Structured diff data:
============================================================

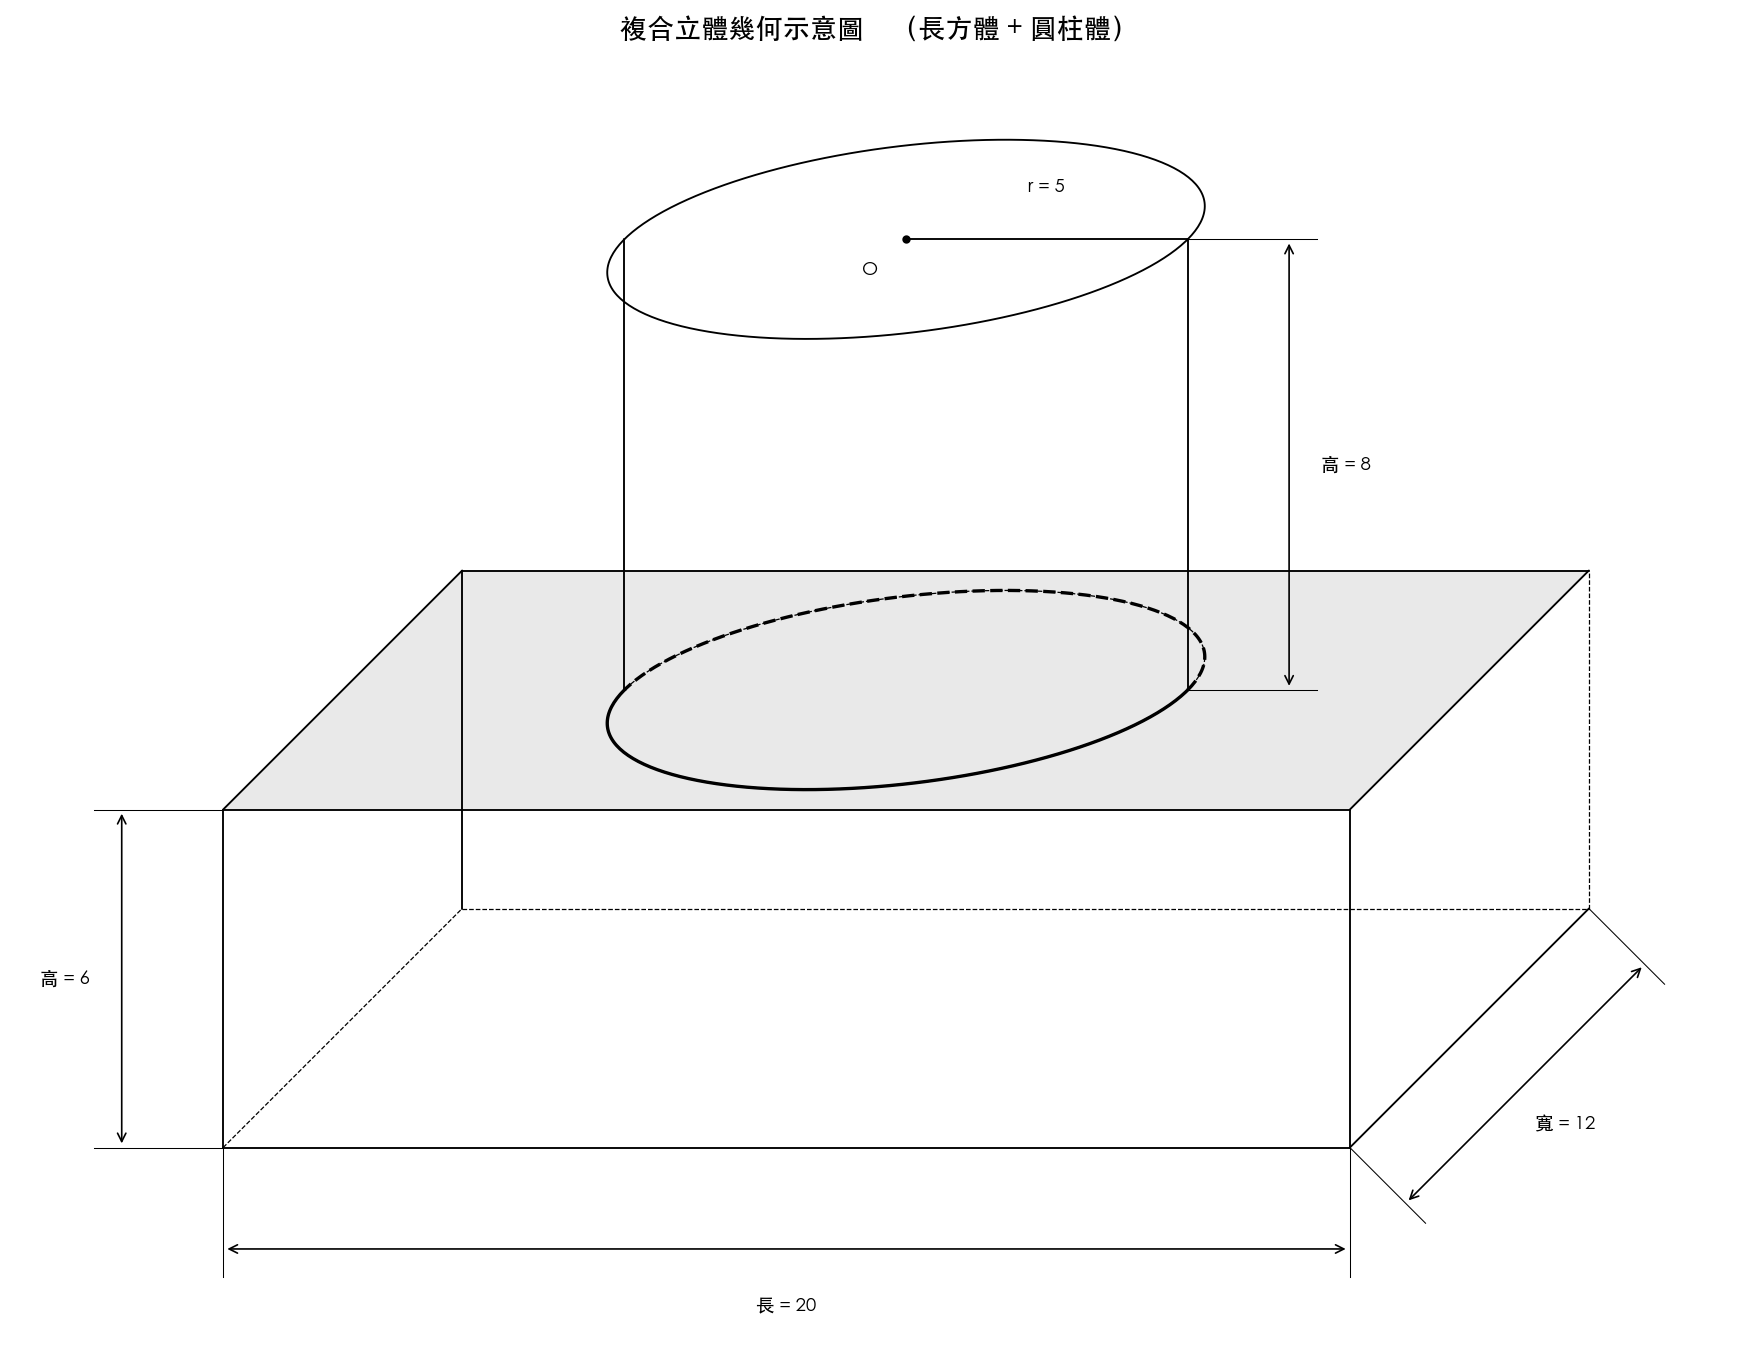
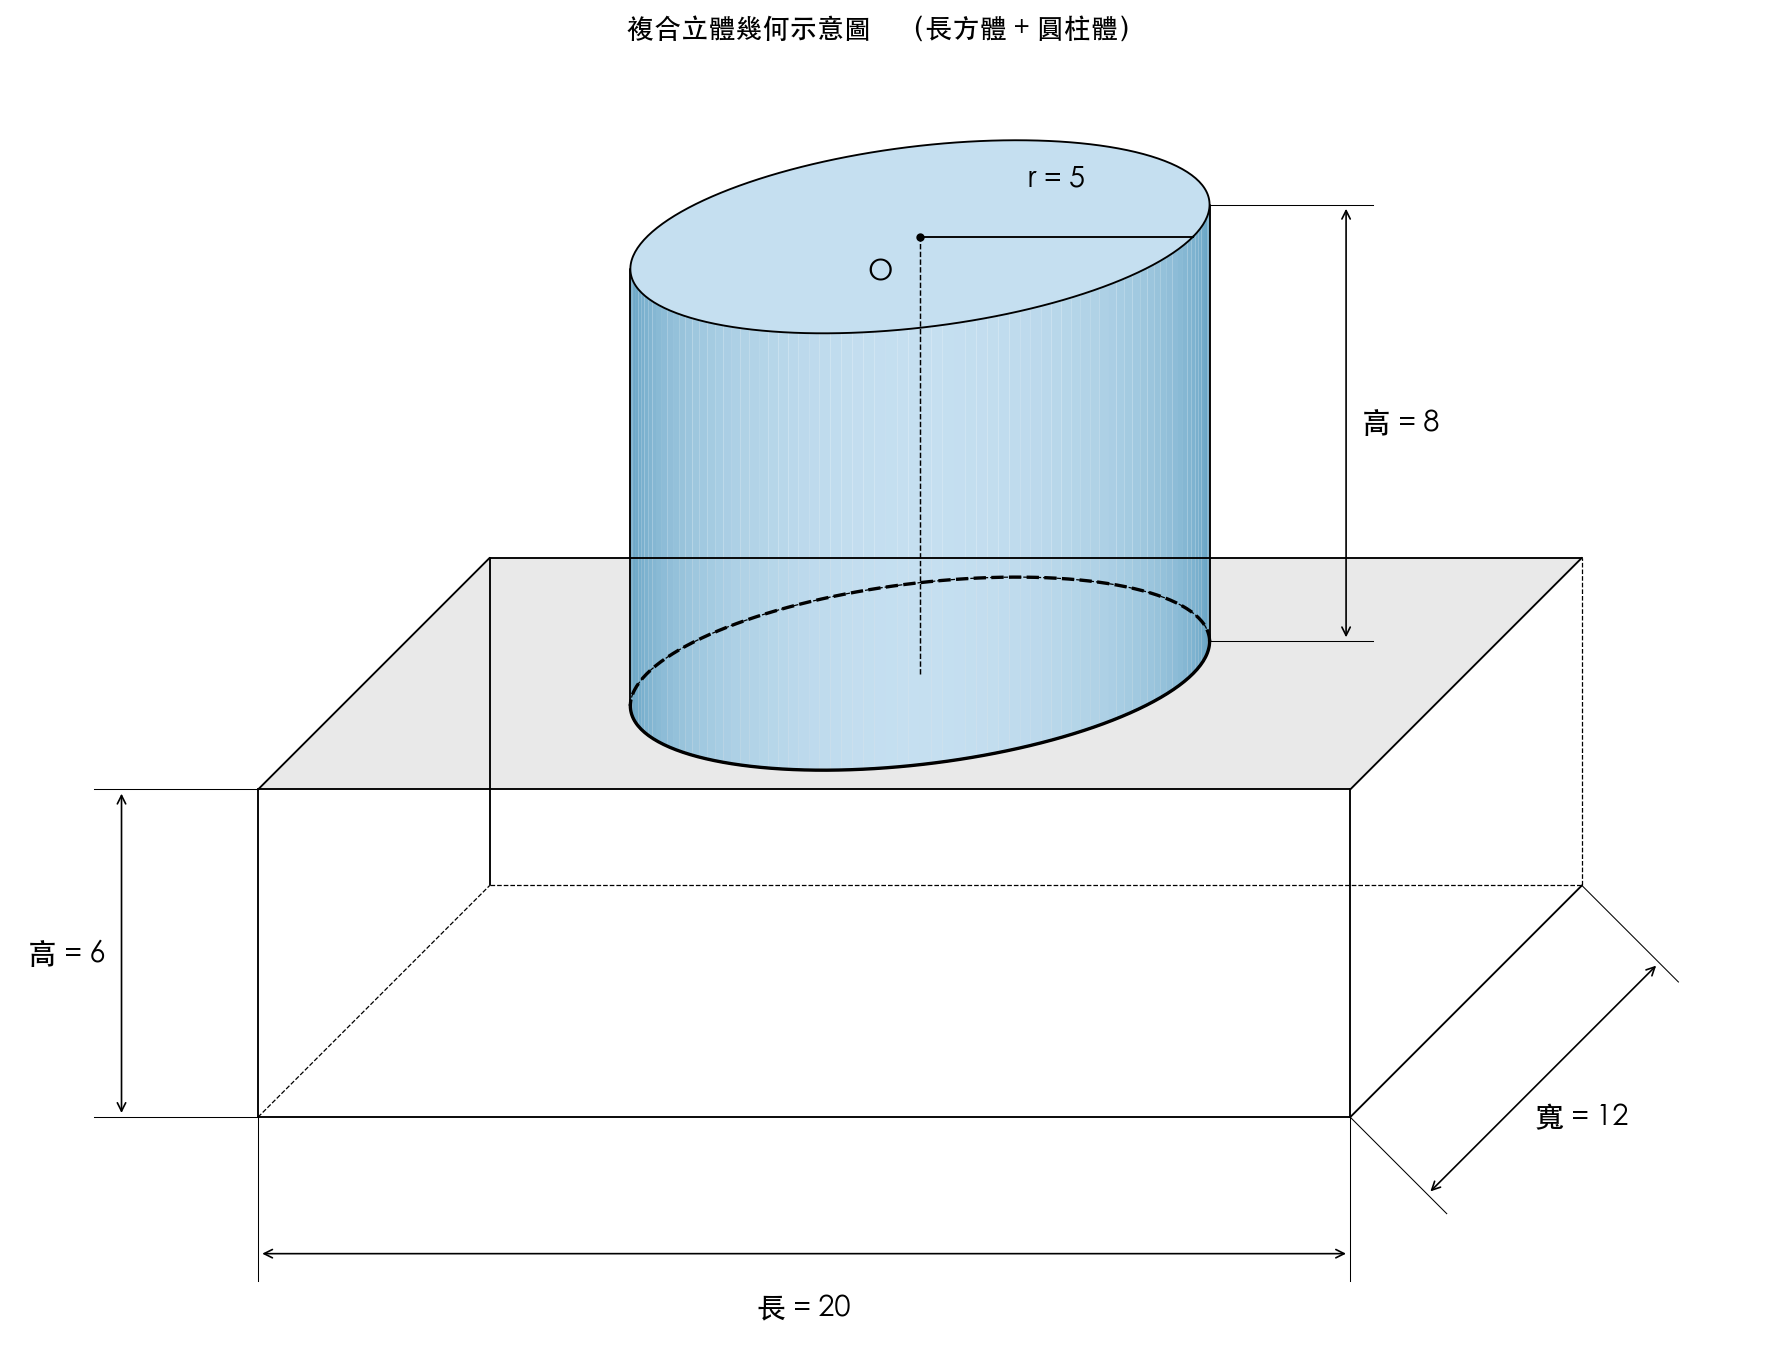
Fix cylinder shading and visual improvements
- Add correct projected silhouette angle (_SIL_ALPHA ≈ 19.5°) so tangent
  lines and shading boundaries align with the true oblique-projection
  silhouette instead of the naive θ=0/π positions
- Replace two-tone side fill with 80-strip smooth gradient (dark edges →
  light centre) that is now symmetric on both left and right sides
- Fill cylinder top face with solid blue (#C5DFF0) so it reads as a
  closed solid cap rather than an open tube
- Add vertical centre-axis dashed line from bottom O to top O
- Increase dimension label font size 9 → 14 for readability as exam material

diff --git a/geometry_generator.py b/geometry_generator.py
@@ -44,6 +44,10 @@ _setup_font()
 _PROJ_ANGLE = np.radians(45)
 _PROJ_SCALE = 0.5          # y-axis compression ratio
 
+# In the oblique projection, the visual silhouette tangent lines of a cylinder
+# are NOT at θ=0/π but shifted by this angle.  Computed from d(px)/dθ = 0.
+_SIL_ALPHA = np.arctan(_PROJ_SCALE * np.cos(_PROJ_ANGLE))   # ≈ 0.34 rad ≈ 19.5°
+
 
 def project(x, y, z):
     """Map a 3-D point to 2-D screen coordinates."""
@@ -61,6 +65,80 @@ def _seg(ax, p3a, p3b, ls="-", lw=0.9, color="k"):
         [a[0], b[0]], [a[1], b[1]],
         ls, color=color, lw=lw,
         solid_capstyle="round", solid_joinstyle="round",
+    )
+
+
+def shade_cylinder_side(ax, cx, cy, cz, radius, height,
+                         light_color="#C5DFF0", dark_color="#5B9DC0",
+                         n_strips=80):
+    """
+    Shade the visible lateral surface of a cylinder with a smooth gradient.
+
+    Uses n_strips thin quadrilateral bands across the front half (θ ∈ [π, 2π]).
+    Colour interpolates from dark_color at the tangent edges to light_color at
+    the foremost centre point, mimicking a diffuse front-lit surface.
+    No visible seam — the entire front side reads as one continuous surface.
+
+    Call BEFORE draw_cylinder() so wireframe edges appear on top.
+    """
+    def _hex_to_rgb(h):
+        h = h.lstrip("#")
+        return tuple(int(h[i:i+2], 16) / 255 for i in (0, 2, 4))
+
+    lc = np.array(_hex_to_rgb(light_color))
+    dc = np.array(_hex_to_rgb(dark_color))
+
+    # Arc runs from the true left silhouette to the true right silhouette,
+    # passing through the foremost point.  Both edges are exactly at the
+    # projected tangent lines drawn by draw_cylinder().
+    a = _SIL_ALPHA
+    t_start = np.pi + a          # left  silhouette (projected leftmost x)
+    t_end   = 2 * np.pi + a      # right silhouette (projected rightmost x)
+    thetas  = np.linspace(t_start, t_end, n_strips + 1)
+
+    for i in range(n_strips):
+        t_a, t_b = thetas[i], thetas[i + 1]
+        t_mid = (t_a + t_b) / 2
+
+        # sin(t - t_start) goes 0 → 1 → 0 symmetrically over [t_start, t_end]
+        factor = float(np.sin(t_mid - t_start))
+        color  = tuple(dc + factor * (lc - dc))
+
+        pts = [
+            project(cx + radius * np.cos(t_a), cy + radius * np.sin(t_a), cz),
+            project(cx + radius * np.cos(t_b), cy + radius * np.sin(t_b), cz),
+            project(cx + radius * np.cos(t_b), cy + radius * np.sin(t_b), cz + height),
+            project(cx + radius * np.cos(t_a), cy + radius * np.sin(t_a), cz + height),
+        ]
+        ax.add_patch(plt.Polygon(pts, facecolor=color, edgecolor="none", zorder=1))
+
+
+def fill_cylinder_top(ax, cx, cy, cz, radius, height, color="#C5DFF0", n=200):
+    """
+    Fill the top circle of the cylinder with a solid colour (default white).
+    This closes the cap visually so the shape reads as a solid cylinder,
+    not an open tube.  Draw AFTER side shading but BEFORE wireframe so the
+    top-circle outline appears on top.
+    """
+    theta = np.linspace(0, 2 * np.pi, n)
+    xs = cx + radius * np.cos(theta)
+    ys = cy + radius * np.sin(theta)
+    pts = [project(x, y, cz + height) for x, y in zip(xs, ys)]
+    poly = plt.Polygon(pts, facecolor=color, edgecolor="none", zorder=1.5)
+    ax.add_patch(poly)
+
+
+def draw_cylinder_axis(ax, cx, cy, cz, height, lw=0.7):
+    """
+    Draw the central axis of the cylinder as a thin dashed line.
+    Runs from the bottom-circle centre to the top-circle centre.
+    Common in Chinese K-12 textbooks to show the axis of rotation.
+    """
+    p_bot = project(cx, cy, cz)
+    p_top = project(cx, cy, cz + height)
+    ax.plot(
+        [p_bot[0], p_top[0]], [p_bot[1], p_top[1]],
+        "--", color="k", lw=lw, zorder=3,
     )
 
 
@@ -167,11 +245,12 @@ def draw_cylinder(ax, cx, cy, cz, radius, height, n=300):
     tx, ty = _proj_circle(cz + height)
     ax.plot(tx, ty, "-", color="k", lw=0.9)
 
-    # Bottom circle – front half solid (y < cy → θ ∈ [π, 2π]),
-    #                 back half dashed  (y > cy → θ ∈ [0, π])
+    # Bottom circle – visible arc solid, hidden arc dashed.
+    # Split at the true projected silhouette angles (not simply θ=0/π).
+    a = _SIL_ALPHA
     for t_range, ls, lw in [
-        (np.linspace(np.pi, 2 * np.pi, n // 2), "-",  0.9),   # front
-        (np.linspace(0,      np.pi,     n // 2), "--", 0.6),   # back
+        (np.linspace(np.pi + a, 2 * np.pi + a, n // 2), "-",  0.9),   # front (visible)
+        (np.linspace(2 * np.pi + a, 3 * np.pi + a, n // 2), "--", 0.6),  # back (hidden)
     ]:
         xs_r = cx + radius * np.cos(t_range)
         ys_r = cy + radius * np.sin(t_range)
@@ -179,9 +258,13 @@ def draw_cylinder(ax, cx, cy, cz, radius, height, n=300):
         py_r = [project(x, y, cz)[1] for x, y in zip(xs_r, ys_r)]
         ax.plot(px_r, py_r, ls, color="k", lw=lw)
 
-    # Left and right tangent lines
-    _seg(ax, (cx - radius, cy, cz), (cx - radius, cy, cz + height))
-    _seg(ax, (cx + radius, cy, cz), (cx + radius, cy, cz + height))
+    # Tangent lines at the true projected silhouette positions
+    xl = cx + radius * np.cos(np.pi + a)
+    yl = cy + radius * np.sin(np.pi + a)
+    xr = cx + radius * np.cos(a)
+    yr = cy + radius * np.sin(a)
+    _seg(ax, (xl, yl, cz), (xl, yl, cz + height))
+    _seg(ax, (xr, yr, cz), (xr, yr, cz + height))
 
     return dict(bottom=(cx, cy, cz), top=(cx, cy, cz + height))
 
@@ -334,18 +417,24 @@ def generate_figure(
     # ── 1. Draw the cuboid wireframe ──────────────────────────────
     v = draw_cuboid(ax, box_length, box_width, box_height)
 
-    # ── 2. Draw the cylinder, centred on the cuboid's top face ────
-    draw_cylinder(ax, cx, cy, cz, cyl_radius, cyl_height)
+    # ── 2. Cylinder fills — all drawn before wireframe so lines sit on top ──
+    shade_cylinder_side(ax, cx, cy, cz, cyl_radius, cyl_height)  # side shading
+    fill_cylinder_top(ax, cx, cy, cz, cyl_radius, cyl_height)    # white cap
 
-    # ── 2b. Re-draw the contact ellipse thicker to show the joint ─
+    # ── 3. Cylinder wireframe + axis ──────────────────────────────
+    draw_cylinder(ax, cx, cy, cz, cyl_radius, cyl_height)
+    draw_cylinder_axis(ax, cx, cy, cz, cyl_height)               # centre axis
+
+    # ── 3b. Re-draw the contact ellipse thicker to show the joint ─
     #   Full bottom circle at z = cz (both visible and hidden arcs)
     n = 300
     theta = np.linspace(0, 2 * np.pi, n)
     xs = cx + cyl_radius * np.cos(theta)
     ys = cy + cyl_radius * np.sin(theta)
+    _a = _SIL_ALPHA
     for t_range, ls in [
-        (np.linspace(np.pi, 2 * np.pi, n // 2), "-"),    # front (visible)
-        (np.linspace(0,      np.pi,     n // 2), "--"),   # back  (hidden)
+        (np.linspace(np.pi + _a, 2 * np.pi + _a, n // 2), "-"),          # front
+        (np.linspace(2 * np.pi + _a, 3 * np.pi + _a, n // 2), "--"),     # back
     ]:
         xs_r = cx + cyl_radius * np.cos(t_range)
         ys_r = cy + cyl_radius * np.sin(t_range)
@@ -353,14 +442,17 @@ def generate_figure(
         py_r = [project(x, y, cz)[1] for x, y in zip(xs_r, ys_r)]
         ax.plot(px_r, py_r, ls, color="k", lw=1.6)   # thicker = emphasis
 
-    # ── 3. Dimension lines ────────────────────────────────────────
+    # ── 4. Dimension lines ────────────────────────────────────────
+
+    DIM_FS = 14   # dimension label font size
+    RAD_FS = 14   # radius / centre-O font size
 
     # Cuboid: length (front-bottom edge  A → B)
     draw_dimension_line(
         ax,
         project(*v["A"]), project(*v["B"]),
         f"長 = {box_length}",
-        perp=(0, -1), gap=1.8,
+        perp=(0, -1), gap=2.5, fontsize=DIM_FS,
     )
 
     # Cuboid: width (right-bottom edge  B → C, goes oblique)
@@ -368,7 +460,7 @@ def generate_figure(
         ax,
         project(*v["B"]), project(*v["C"]),
         f"寬 = {box_width}",
-        perp=(1, -1), gap=1.4,
+        perp=(1, -1), gap=2.0, fontsize=DIM_FS,
     )
 
     # Cuboid: height (front-left vertical  A → E)
@@ -376,17 +468,19 @@ def generate_figure(
         ax,
         project(*v["A"]), project(*v["E"]),
         f"高 = {box_height}",
-        perp=(-1, 0), gap=1.8,
+        perp=(-1, 0), gap=2.5, fontsize=DIM_FS,
     )
 
-    # Cylinder: height (right tangent of cylinder, vertical)
-    p_cyl_bot = project(cx + cyl_radius, cy, cz)
-    p_cyl_top = project(cx + cyl_radius, cy, cz + cyl_height)
+    # Cylinder: height – placed at the true right silhouette tangent
+    _xr = cx + cyl_radius * np.cos(_SIL_ALPHA)
+    _yr = cy + cyl_radius * np.sin(_SIL_ALPHA)
+    p_cyl_bot = project(_xr, _yr, cz)
+    p_cyl_top = project(_xr, _yr, cz + cyl_height)
     draw_dimension_line(
         ax,
         p_cyl_bot, p_cyl_top,
         f"高 = {cyl_height}",
-        perp=(1, 0), gap=1.8,
+        perp=(1, 0), gap=2.5, fontsize=DIM_FS,
     )
 
     # Cylinder: radius on the top circle (fully visible), going rightward
@@ -397,6 +491,7 @@ def generate_figure(
         angle_deg=0,
         label=f"r = {cyl_radius}",
         center_label="O",
+        fontsize=RAD_FS,
     )
 
     # ── 4. Title ──────────────────────────────────────────────────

============================================================

* TRY IT *
Repeat only what runs from the first line of the records above to the line with "closed solid cap rather than an open tube", both included, word for word, minus the pictures.

* RESPONSE *
Fix cylinder shading and visual improvements
- Add correct projected silhouette angle (_SIL_ALPHA ≈ 19.5°) so tangent
  lines and shading boundaries align with the true oblique-projection
  silhouette instead of the naive θ=0/π positions
- Replace two-tone side fill with 80-strip smooth gradient (dark edges →
  light centre) that is now symmetric on both left and right sides
- Fill cylinder top face with solid blue (#C5DFF0) so it reads as a
  closed solid cap rather than an open tube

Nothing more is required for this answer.